    02:05 Usually there are multiple nodes, not just one predominant node. They usually have other symptoms of runny nose, congestion, cough, other symptoms of the upper respiratory infection and for mononucleosis they usually have a severe pharyngitis with purulent drainage, a spleen or a big liver and spleen and they may have had multiple nodes not only at the neck but also in the armpits and around the groin. So they are more of a disseminated disease that may well be EBV or mono. So what about strep throat that usually comes with significant lymphadenopathy? Again, this is usually a bilateral presentation, there are usually multiple nodes. This patient will also have palatal petechiae as you can see here. It may be purulent much like EBV but the palatal petechiae is classic. They will have a prominent sore throat and they will have a paucity of runny nose and congestion. Large tonsils are likely in strep throat. Also, patients with some systemic diseases can absolutely present with lymph nodes in the anterior cervical chain. For example, in Kawasaki disease that’s one of our criteria for the disease. Also patients with JIA or HIV may have it and then there’s this unusual condition which we see periodically in children called periodic fever, aphthous stomatitis, pharyngitis and cervical adenitis. It’s called PFAPA for short. This is a recurrent fever syndrome but lymph nodes predominate in this disease.

    03:46 Signs of these diseases are usually present other than lymphadenitis. So in Kawasaki they may have a non-purulent conjunctivitis, swollen hands and feet or rash. In JIA, they will have arthritis or in systemic disease they may have this salmon rash. In PFAPA, they have these other things you see here with periodic fevers, aphthous ulcers of the mouth, a sore throat.

    04:11 In HIV, they may have weight loss and other sequelae from acute HIV.

    About the Lecture

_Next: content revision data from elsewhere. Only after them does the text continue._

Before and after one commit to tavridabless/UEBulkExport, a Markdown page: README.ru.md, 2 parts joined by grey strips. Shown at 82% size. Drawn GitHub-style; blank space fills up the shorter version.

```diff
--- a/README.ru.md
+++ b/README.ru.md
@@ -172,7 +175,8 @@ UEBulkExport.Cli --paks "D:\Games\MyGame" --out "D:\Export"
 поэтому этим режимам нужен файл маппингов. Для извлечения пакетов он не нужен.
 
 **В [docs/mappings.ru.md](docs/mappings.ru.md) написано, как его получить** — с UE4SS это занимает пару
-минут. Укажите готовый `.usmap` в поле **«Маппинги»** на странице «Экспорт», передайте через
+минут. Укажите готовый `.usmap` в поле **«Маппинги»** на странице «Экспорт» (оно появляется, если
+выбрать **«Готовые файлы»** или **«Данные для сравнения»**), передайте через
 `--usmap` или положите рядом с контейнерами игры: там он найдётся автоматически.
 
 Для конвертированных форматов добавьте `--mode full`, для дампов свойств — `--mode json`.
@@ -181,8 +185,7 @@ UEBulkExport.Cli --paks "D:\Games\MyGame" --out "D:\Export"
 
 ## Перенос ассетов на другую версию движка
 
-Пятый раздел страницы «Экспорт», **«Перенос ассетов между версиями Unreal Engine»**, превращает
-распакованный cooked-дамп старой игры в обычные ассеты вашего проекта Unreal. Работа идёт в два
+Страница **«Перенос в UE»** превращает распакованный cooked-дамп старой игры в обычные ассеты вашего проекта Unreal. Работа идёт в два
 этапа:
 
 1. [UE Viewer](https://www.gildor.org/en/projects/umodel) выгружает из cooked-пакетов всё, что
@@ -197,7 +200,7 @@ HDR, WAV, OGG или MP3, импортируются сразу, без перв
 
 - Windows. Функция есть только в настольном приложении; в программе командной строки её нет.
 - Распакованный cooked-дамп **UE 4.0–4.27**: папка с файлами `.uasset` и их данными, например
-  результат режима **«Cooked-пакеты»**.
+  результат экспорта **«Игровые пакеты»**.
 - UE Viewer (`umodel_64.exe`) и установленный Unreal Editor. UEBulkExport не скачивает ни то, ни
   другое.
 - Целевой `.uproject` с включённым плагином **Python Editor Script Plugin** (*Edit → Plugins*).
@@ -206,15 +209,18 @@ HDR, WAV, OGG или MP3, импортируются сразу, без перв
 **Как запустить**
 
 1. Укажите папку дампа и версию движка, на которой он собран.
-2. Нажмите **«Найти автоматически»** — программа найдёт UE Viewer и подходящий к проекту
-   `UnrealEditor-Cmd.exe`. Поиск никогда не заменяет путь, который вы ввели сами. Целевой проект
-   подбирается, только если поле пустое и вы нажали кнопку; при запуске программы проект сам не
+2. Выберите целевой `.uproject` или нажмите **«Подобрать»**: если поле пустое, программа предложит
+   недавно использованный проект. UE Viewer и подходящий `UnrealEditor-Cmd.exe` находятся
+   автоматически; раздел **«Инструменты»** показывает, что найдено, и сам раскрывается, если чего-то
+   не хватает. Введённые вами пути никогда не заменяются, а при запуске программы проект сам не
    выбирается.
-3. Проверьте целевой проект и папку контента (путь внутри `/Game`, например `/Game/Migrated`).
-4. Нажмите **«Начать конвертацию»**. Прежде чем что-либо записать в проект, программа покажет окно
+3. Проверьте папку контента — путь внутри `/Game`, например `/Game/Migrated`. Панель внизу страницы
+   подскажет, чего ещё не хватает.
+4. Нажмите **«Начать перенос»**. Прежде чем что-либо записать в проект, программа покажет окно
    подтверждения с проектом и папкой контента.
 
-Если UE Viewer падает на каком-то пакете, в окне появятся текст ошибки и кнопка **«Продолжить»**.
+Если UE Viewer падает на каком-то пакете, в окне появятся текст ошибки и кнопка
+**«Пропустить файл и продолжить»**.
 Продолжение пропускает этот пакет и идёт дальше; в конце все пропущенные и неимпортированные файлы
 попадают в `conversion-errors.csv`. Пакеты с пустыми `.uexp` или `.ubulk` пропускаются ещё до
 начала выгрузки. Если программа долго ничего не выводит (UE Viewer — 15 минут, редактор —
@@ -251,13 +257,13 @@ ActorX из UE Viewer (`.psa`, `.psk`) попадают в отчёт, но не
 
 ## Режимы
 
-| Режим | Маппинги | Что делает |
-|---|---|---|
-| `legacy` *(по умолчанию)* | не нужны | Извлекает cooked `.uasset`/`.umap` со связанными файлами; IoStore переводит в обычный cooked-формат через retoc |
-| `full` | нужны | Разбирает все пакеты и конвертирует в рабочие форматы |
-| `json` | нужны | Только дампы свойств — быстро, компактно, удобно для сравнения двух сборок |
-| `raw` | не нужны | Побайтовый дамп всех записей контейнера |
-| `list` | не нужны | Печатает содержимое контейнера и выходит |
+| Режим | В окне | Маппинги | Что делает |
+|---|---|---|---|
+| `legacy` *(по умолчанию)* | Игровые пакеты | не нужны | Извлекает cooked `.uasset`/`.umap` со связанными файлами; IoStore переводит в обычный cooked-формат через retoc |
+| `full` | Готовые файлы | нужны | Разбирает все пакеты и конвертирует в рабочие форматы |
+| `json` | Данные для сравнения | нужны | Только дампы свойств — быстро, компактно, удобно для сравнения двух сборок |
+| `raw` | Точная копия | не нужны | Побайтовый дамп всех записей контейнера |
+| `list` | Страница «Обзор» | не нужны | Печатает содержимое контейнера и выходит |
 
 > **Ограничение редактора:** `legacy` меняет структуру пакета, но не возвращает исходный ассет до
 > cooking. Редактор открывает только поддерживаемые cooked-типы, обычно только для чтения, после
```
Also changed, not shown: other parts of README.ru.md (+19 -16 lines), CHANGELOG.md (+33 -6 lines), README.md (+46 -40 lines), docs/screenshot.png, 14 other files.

    The lecture Cervical Lymphadenitis: Differential Diagnosis by Brian Alverson, MD is from the course Pediatric Infectious Diseases.

    Included Quiz Questions

    1. Lyme disease
    2. Lymphoma
    3. Group A Streptococcal infection of the throat
    4. Periodic fever, aphthous stomatitis, pharyngitis, cervical adenitis (PFAPA)
    5. Kawasaki disease
    1. HPV
    2. RSV
    3. EBV
    4. CMV
    5. Adenovirus
    1. Tenderness to palpation
    2. Rubbery consistency
    3. Immobility
    4. Clustering in groups

    Author of lecture Cervical Lymphadenitis: Differential Diagnosis

     Brian Alverson, MD

    Brian Alverson, MD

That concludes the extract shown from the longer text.